*Goal of the exercise*
The lines to retype are the one with "last update" and all that follow it to the end of the entries below; copy them exactly and nothing else.
======== Dataset excerpts ========
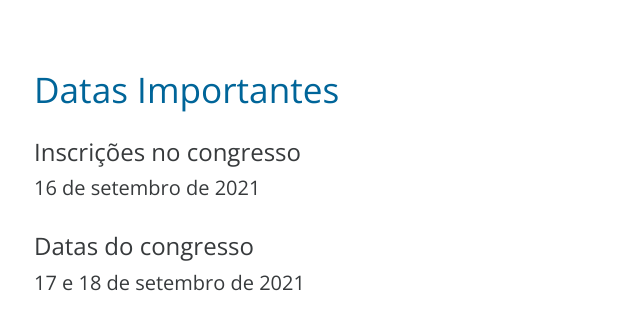
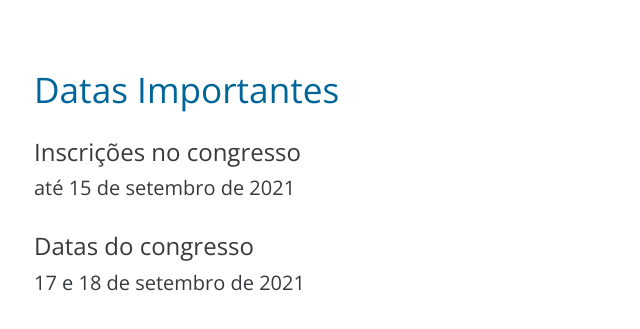
Before and after one commit to i-cias/site, a plain HTML site: page index.html in a window 1280 px wide. Shown: the part 11629-11958 px from the top of the page, 430-1070 px from the left. Drawn offline with nearby package versions, Linux system fonts and the light colour scheme.

Commit message:
last update

```diff
--- a/index.html
+++ b/index.html
@@ -380,7 +380,7 @@ http://www.templatemo.com/tm-501-neaty
 						<section id="dates" class="tm-section">
 							<header><h2 class="tm-blue-text tm-section-title tm-margin-b-30">Datas Importantes</h2></header>
 							<h4>Inscrições no congresso</h4>
-							16 de setembro de 2021<br />
+							até 15 de setembro de 2021<br />
 							<br />
 							<h4>Datas do congresso</h4>
 							17 e 18 de setembro de 2021
```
========
*Task response*
last update

```diff
--- a/index.html
+++ b/index.html
@@ -380,7 +380,7 @@ http://www.templatemo.com/tm-501-neaty
 						<section id="dates" class="tm-section">
 							<header><h2 class="tm-blue-text tm-section-title tm-margin-b-30">Datas Importantes</h2></header>
 							<h4>Inscrições no congresso</h4>
-							16 de setembro de 2021<br />
+							até 15 de setembro de 2021<br />
 							<br />
 							<h4>Datas do congresso</h4>
 							17 e 18 de setembro de 2021
```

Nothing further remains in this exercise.